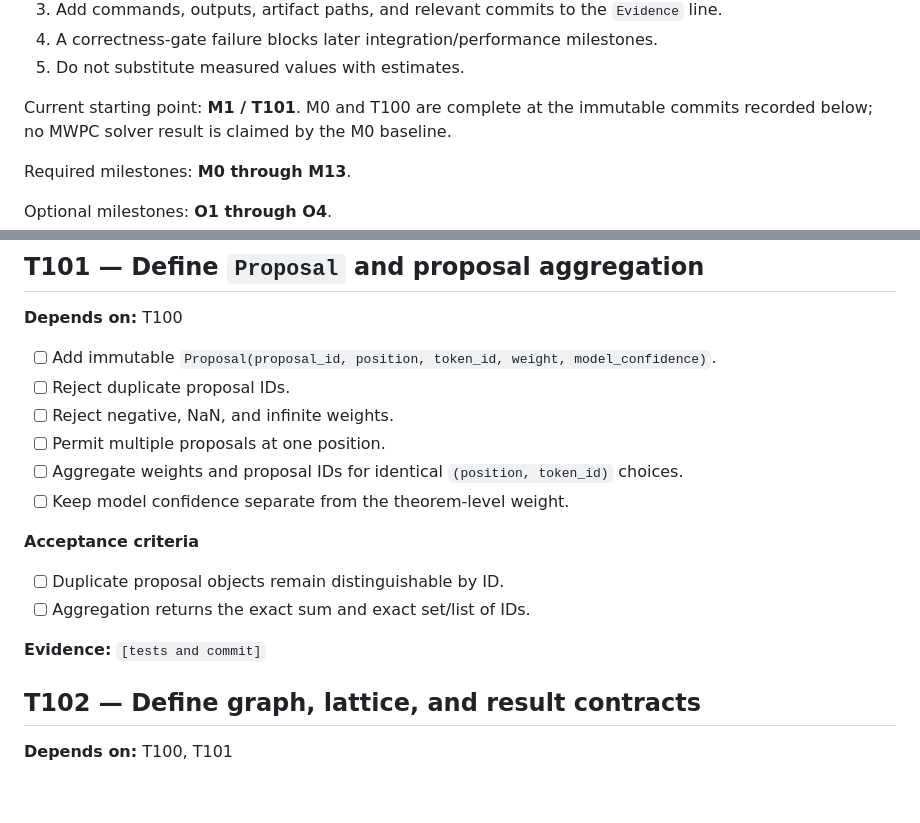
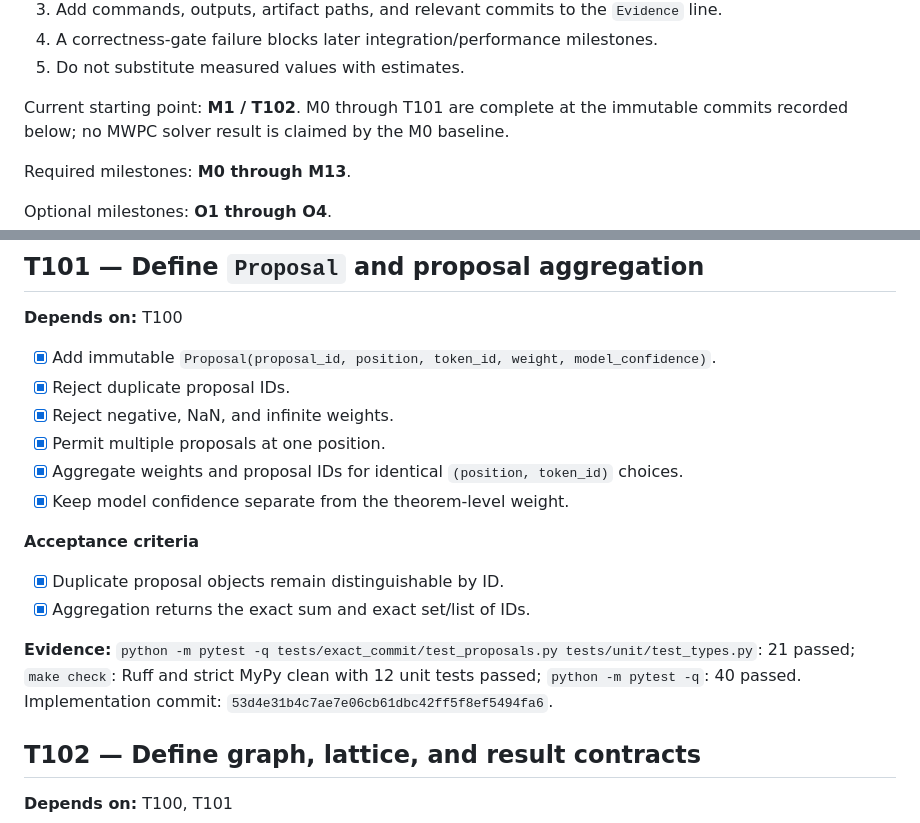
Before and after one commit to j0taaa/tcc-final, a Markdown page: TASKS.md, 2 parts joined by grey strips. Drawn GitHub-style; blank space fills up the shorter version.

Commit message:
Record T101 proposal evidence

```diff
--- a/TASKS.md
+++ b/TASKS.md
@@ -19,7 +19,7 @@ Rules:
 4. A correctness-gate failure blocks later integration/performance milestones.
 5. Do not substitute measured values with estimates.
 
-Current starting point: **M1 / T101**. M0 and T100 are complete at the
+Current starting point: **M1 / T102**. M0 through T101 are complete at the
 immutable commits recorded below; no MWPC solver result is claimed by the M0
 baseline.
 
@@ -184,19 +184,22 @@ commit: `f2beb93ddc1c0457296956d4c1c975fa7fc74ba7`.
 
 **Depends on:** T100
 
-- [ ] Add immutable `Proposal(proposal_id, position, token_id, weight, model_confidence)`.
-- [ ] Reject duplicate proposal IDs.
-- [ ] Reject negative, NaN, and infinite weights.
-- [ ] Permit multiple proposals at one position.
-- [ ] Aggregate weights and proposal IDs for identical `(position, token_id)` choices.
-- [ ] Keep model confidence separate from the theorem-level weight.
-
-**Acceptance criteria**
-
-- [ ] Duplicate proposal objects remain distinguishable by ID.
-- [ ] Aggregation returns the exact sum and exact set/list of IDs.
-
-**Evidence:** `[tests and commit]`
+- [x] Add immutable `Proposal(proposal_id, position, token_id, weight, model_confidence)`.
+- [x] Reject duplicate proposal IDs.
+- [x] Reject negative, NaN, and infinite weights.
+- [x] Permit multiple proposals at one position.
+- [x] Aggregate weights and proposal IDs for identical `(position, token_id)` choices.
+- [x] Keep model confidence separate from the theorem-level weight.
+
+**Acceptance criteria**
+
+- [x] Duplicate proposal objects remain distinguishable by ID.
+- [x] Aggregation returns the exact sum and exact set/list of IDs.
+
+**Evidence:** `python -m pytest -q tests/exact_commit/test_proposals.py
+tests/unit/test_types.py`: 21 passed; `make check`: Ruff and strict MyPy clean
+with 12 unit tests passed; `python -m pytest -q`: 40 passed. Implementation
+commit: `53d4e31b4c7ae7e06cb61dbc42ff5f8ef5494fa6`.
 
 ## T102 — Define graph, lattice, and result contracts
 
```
● ● ● ●
All of the records must come back exactly as they stand, minus every picture.

* _RESULT_:
Before and after one commit to j0taaa/tcc-final, a Markdown page: TASKS.md, 2 parts joined by grey strips. Drawn GitHub-style; blank space fills up the shorter version.

Commit message:
Record T101 proposal evidence

```diff
--- a/TASKS.md
+++ b/TASKS.md
@@ -19,7 +19,7 @@ Rules:
 4. A correctness-gate failure blocks later integration/performance milestones.
 5. Do not substitute measured values with estimates.
 
-Current starting point: **M1 / T101**. M0 and T100 are complete at the
+Current starting point: **M1 / T102**. M0 through T101 are complete at the
 immutable commits recorded below; no MWPC solver result is claimed by the M0
 baseline.
 
@@ -184,19 +184,22 @@ commit: `f2beb93ddc1c0457296956d4c1c975fa7fc74ba7`.
 
 **Depends on:** T100
 
-- [ ] Add immutable `Proposal(proposal_id, position, token_id, weight, model_confidence)`.
-- [ ] Reject duplicate proposal IDs.
-- [ ] Reject negative, NaN, and infinite weights.
-- [ ] Permit multiple proposals at one position.
-- [ ] Aggregate weights and proposal IDs for identical `(position, token_id)` choices.
-- [ ] Keep model confidence separate from the theorem-level weight.
-
-**Acceptance criteria**
-
-- [ ] Duplicate proposal objects remain distinguishable by ID.
-- [ ] Aggregation returns the exact sum and exact set/list of IDs.
-
-**Evidence:** `[tests and commit]`
+- [x] Add immutable `Proposal(proposal_id, position, token_id, weight, model_confidence)`.
+- [x] Reject duplicate proposal IDs.
+- [x] Reject negative, NaN, and infinite weights.
+- [x] Permit multiple proposals at one position.
+- [x] Aggregate weights and proposal IDs for identical `(position, token_id)` choices.
+- [x] Keep model confidence separate from the theorem-level weight.
+
+**Acceptance criteria**
+
+- [x] Duplicate proposal objects remain distinguishable by ID.
+- [x] Aggregation returns the exact sum and exact set/list of IDs.
+
+**Evidence:** `python -m pytest -q tests/exact_commit/test_proposals.py
+tests/unit/test_types.py`: 21 passed; `make check`: Ruff and strict MyPy clean
+with 12 unit tests passed; `python -m pytest -q`: 40 passed. Implementation
+commit: `53d4e31b4c7ae7e06cb61dbc42ff5f8ef5494fa6`.
 
 ## T102 — Define graph, lattice, and result contracts
 
```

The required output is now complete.